§ What the task asks:
Please output the following records exactly. Leave every image out.

◇ ◇ ◇ ◇

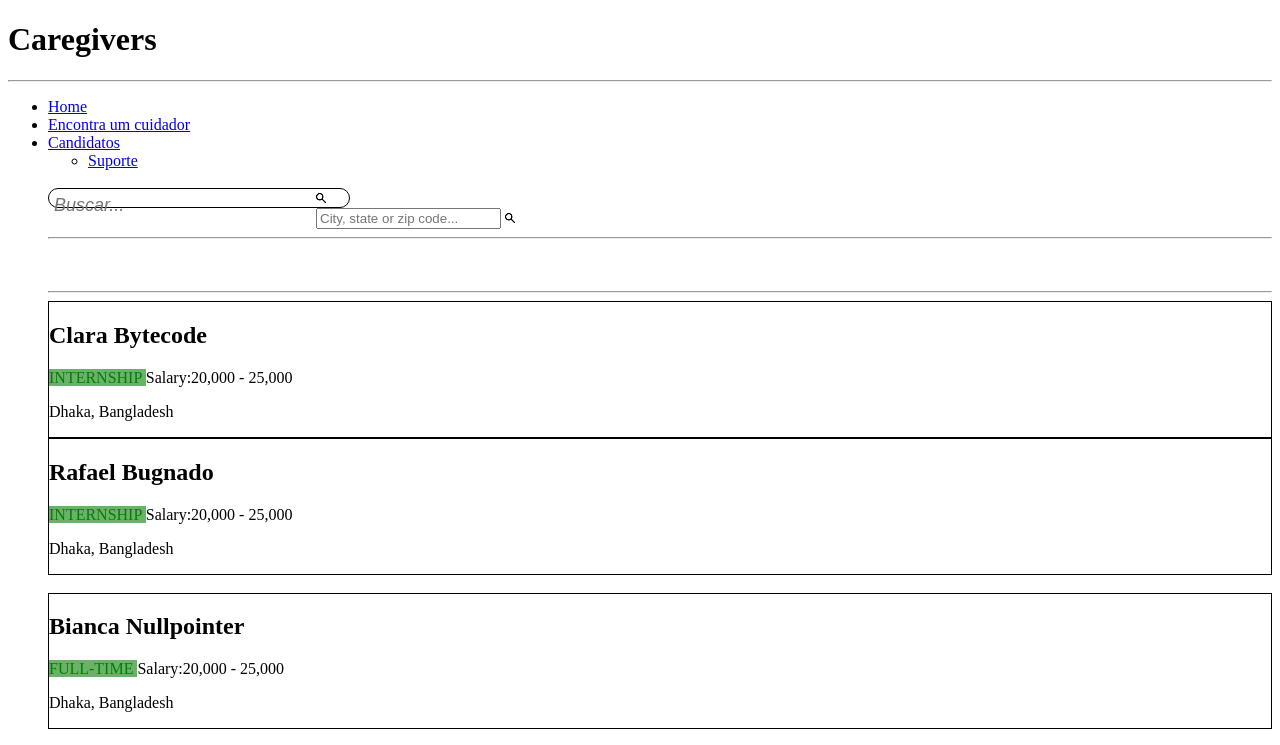
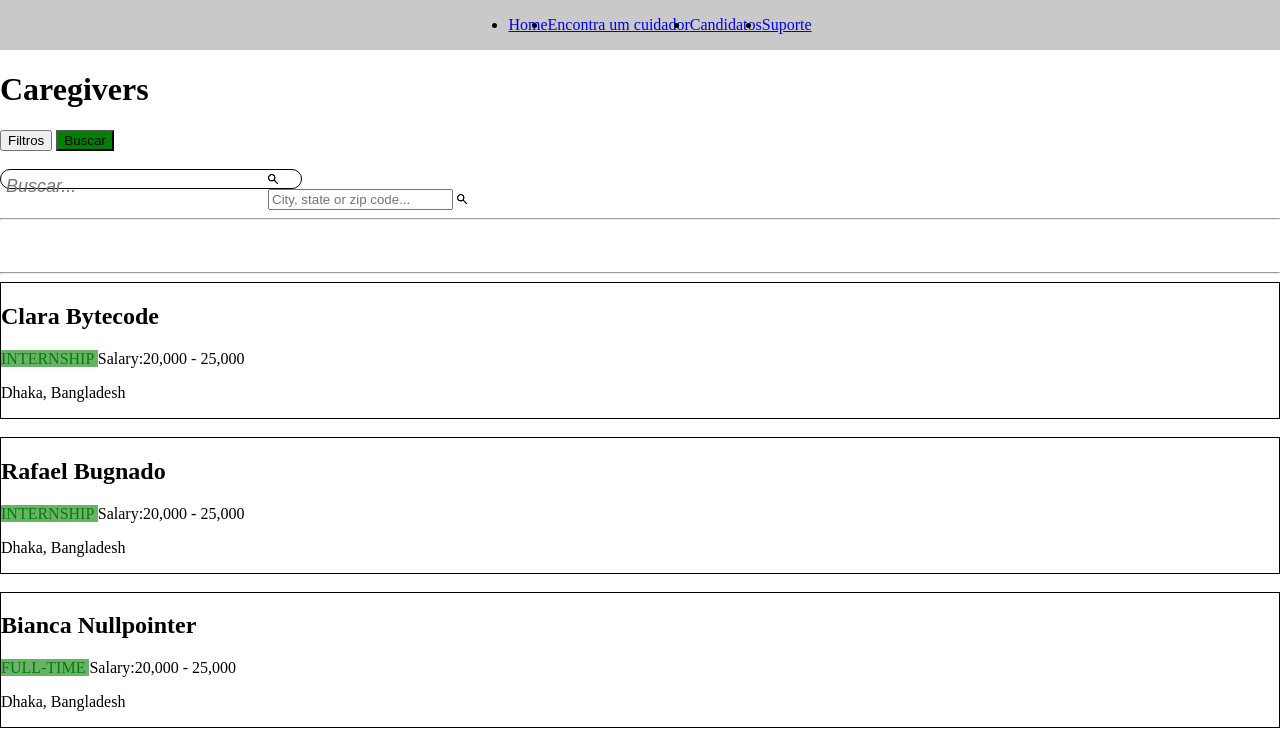
Before and after one commit to tekuan/caregivers, a plain HTML site: page front-end/listpage/index.html in a window 1280 px wide. Shown: the top 745 px of the page. Drawn offline with Linux system fonts and the light colour scheme.

Commit message:
alinhando o menu

```diff
--- a/front-end/listpage/index.html
+++ b/front-end/listpage/index.html
@@ -13,27 +13,63 @@ color: green; background-color: rgb(106, 177, 106);
       border: 1px solid;
     }
 
+    body {
+      background-color: rgb(255, 255, 255);
+      max-width: 100%;
+      margin: 0;
+    }
+
+    .cordobotao {
+      background-color: green;
+      height: 100%;
+    }
+
+    .menu {
+      display: flex;
+      background-color: rgb(201, 201, 201);
+      width: 100%;
+      align-items: center;
+      justify-content: center;
+    }
+
+    .menuhorizontal {
+      display: flex;
+      justify-content: space-between;
+      /* list-style-type: none; alinhar o menu ao centro */
+
+
+    }
+
     </style>
   </head>
   <body>
-    <h1>Caregivers</h1>
-    <hr>
-    <nav>
-        <ul class="menu">
+
+    <div class="menu">
+      <ul class="menuhorizontal">
         <li><a href="#">Home</a></li>
         <li><a href="#">Encontra um cuidador</a></li>
-                    <li><a href="#">Candidatos</a>
-                    <ul>
+        <li><a href="#">Candidatos</a> </li>
         <li><a href="#">Suporte</a></li>
       </ul>
+    </div>
+
+    <div>
+      <h1>Caregivers</h1>
+      <button>Filtros</button>
+      <button class="cordobotao">Buscar</button>
+    </div>
+
     <br>
+
     <div id="divBusca">
-      <img src="search.png" id="btnBusca" alt="Buscar"/>
-        <input type="text" id="txtBusca" placeholder="Buscar..."/>
+      <img src="search.png" id="btnBusca" alt="Buscar" />
+      <input type="text" id="txtBusca" placeholder="Buscar..." />
     </div>
+
     <div id="divCity">
-        <input type="City" id="txtCity" placeholder="City, state or zip code..."/>
-        <img src="search.png" id="btnCity" alt="City"/>
+      <input type="City" id="txtCity"
+        placeholder="City, state or zip code..." />
+      <img src="search.png" id="btnCity" alt="City" />
     </div>
 
     <hr>
@@ -42,17 +78,14 @@ color: green; background-color: rgb(106, 177, 106);
     <hr>
 
     <div class="a12">
-      <h2>Clara Bytecode</h2>
+      <h2> Clara Bytecode</h2>
       <div> <span class="inter">INTERNSHIP </span>
         Salary:20,000 - 25,000
-
-        <br>
-
       </div>
 
       <p>Dhaka, Bangladesh</p>
     </div>
-
+    <br>
     <div class="a12">
       <h2> Rafael Bugnado</h2>
       <div> <span class="inter">INTERNSHIP </span>
```
Lines whose indentation alone changed are shown as unchanged.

◇ ◇ ◇ ◇

§ Written answer:
Before and after one commit to tekuan/caregivers, a plain HTML site: page front-end/listpage/index.html in a window 1280 px wide. Shown: the top 745 px of the page. Drawn offline with Linux system fonts and the light colour scheme.

Commit message:
alinhando o menu

```diff
--- a/front-end/listpage/index.html
+++ b/front-end/listpage/index.html
@@ -13,27 +13,63 @@ color: green; background-color: rgb(106, 177, 106);
       border: 1px solid;
     }
 
+    body {
+      background-color: rgb(255, 255, 255);
+      max-width: 100%;
+      margin: 0;
+    }
+
+    .cordobotao {
+      background-color: green;
+      height: 100%;
+    }
+
+    .menu {
+      display: flex;
+      background-color: rgb(201, 201, 201);
+      width: 100%;
+      align-items: center;
+      justify-content: center;
+    }
+
+    .menuhorizontal {
+      display: flex;
+      justify-content: space-between;
+      /* list-style-type: none; alinhar o menu ao centro */
+
+
+    }
+
     </style>
   </head>
   <body>
-    <h1>Caregivers</h1>
-    <hr>
-    <nav>
-        <ul class="menu">
+
+    <div class="menu">
+      <ul class="menuhorizontal">
         <li><a href="#">Home</a></li>
         <li><a href="#">Encontra um cuidador</a></li>
-                    <li><a href="#">Candidatos</a>
-                    <ul>
+        <li><a href="#">Candidatos</a> </li>
         <li><a href="#">Suporte</a></li>
       </ul>
+    </div>
+
+    <div>
+      <h1>Caregivers</h1>
+      <button>Filtros</button>
+      <button class="cordobotao">Buscar</button>
+    </div>
+
     <br>
+
     <div id="divBusca">
-      <img src="search.png" id="btnBusca" alt="Buscar"/>
-        <input type="text" id="txtBusca" placeholder="Buscar..."/>
+      <img src="search.png" id="btnBusca" alt="Buscar" />
+      <input type="text" id="txtBusca" placeholder="Buscar..." />
     </div>
+
     <div id="divCity">
-        <input type="City" id="txtCity" placeholder="City, state or zip code..."/>
-        <img src="search.png" id="btnCity" alt="City"/>
+      <input type="City" id="txtCity"
+        placeholder="City, state or zip code..." />
+      <img src="search.png" id="btnCity" alt="City" />
     </div>
 
     <hr>
@@ -42,17 +78,14 @@ color: green; background-color: rgb(106, 177, 106);
     <hr>
 
     <div class="a12">
-      <h2>Clara Bytecode</h2>
+      <h2> Clara Bytecode</h2>
       <div> <span class="inter">INTERNSHIP </span>
         Salary:20,000 - 25,000
-
-        <br>
-
       </div>
 
       <p>Dhaka, Bangladesh</p>
     </div>
-
+    <br>
     <div class="a12">
       <h2> Rafael Bugnado</h2>
       <div> <span class="inter">INTERNSHIP </span>
```
Lines whose indentation alone changed are shown as unchanged.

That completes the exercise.